for (int i = 0; i<10; [b]i++[/b]) {}

or

for (int i = 0; i<10; [b]++i[/b]) {}

so the increment is a statement by itself, so it does not matter

but if you do

int a,b,i;

i = 5;
a = i++; // a is 5, i is 6
b = ++i; // b is 6, i is 7

The two forms determine the order of execution.

++X means increment the value of X then use it's new value.

X++ means use present value of X then increment it's value.

The notation is two operations with variable order.

++x will increment x by 1 and show that value. but x++ will show the initial value of x ..

Poor phrasing. Each operation [u]returns[/u] a value. See http://stackoverflow.com/questions/4445706/post-increment-and-pre-increment-concept
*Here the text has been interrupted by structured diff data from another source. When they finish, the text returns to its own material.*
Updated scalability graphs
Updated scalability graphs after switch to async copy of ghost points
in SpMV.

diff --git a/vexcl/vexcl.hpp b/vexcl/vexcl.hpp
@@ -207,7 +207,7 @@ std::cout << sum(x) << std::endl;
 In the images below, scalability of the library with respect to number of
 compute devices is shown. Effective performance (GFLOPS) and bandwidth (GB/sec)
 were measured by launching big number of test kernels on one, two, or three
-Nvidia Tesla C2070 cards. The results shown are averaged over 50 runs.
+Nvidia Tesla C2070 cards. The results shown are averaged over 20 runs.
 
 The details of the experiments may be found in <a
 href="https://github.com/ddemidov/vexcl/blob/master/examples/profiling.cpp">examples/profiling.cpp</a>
Often with questions like this, it’s easiest to write a short program and find out yourself. Using J-M-L’s example:

void setup() {
  int a,b,i;

  Serial.begin(9600);
  
  i = 5;
  a = i++;              // Confirm that a receives the value of i before the increment
  Serial.print("a = ");
  Serial.print(a);
  Serial.print("   i = ");
  Serial.println(i);
  
  i = 5;                // reset i
  b = ++i;              // Confirm that b receives the value of i after the increment
  Serial.print("b = ");
  Serial.print(b);
  Serial.print("   i = ");
  Serial.println(i);

}

void loop() {

}

thanks.

it appears that the value is changed at the end of the line. thanks for the idea of doing a simple sketch

void setup() {
 int a,b,i=5;
 Serial.begin(9600);

Serial.println (i++);       // prints 5 = value of i before incrementing
Serial.println (i);         // prints 6
i++;          
Serial.println (i);         // prints 7 = value because increment has occured 
a = i++; 
Serial.println (i);         // prints 8
b = ++i; 
Serial.println (i);         // prints 9
Serial.println (b=++i);     // prints 10 = value of equation

}

void loop() {
}



}

void loop() {

}

jremington: Poor phrasing. Each operation [u]returns[/u] a value. See http://stackoverflow.com/questions/4445706/post-increment-and-pre-increment-concept

thanks for the link. what I was missing was what was termed sequence point in that link.

in my example, it would be ; at the end of the line.

in the link they offer :

(i++ > 0) && someProperty(myArray[i])

and offer that && becomes a sequence point at which time i has been incremented.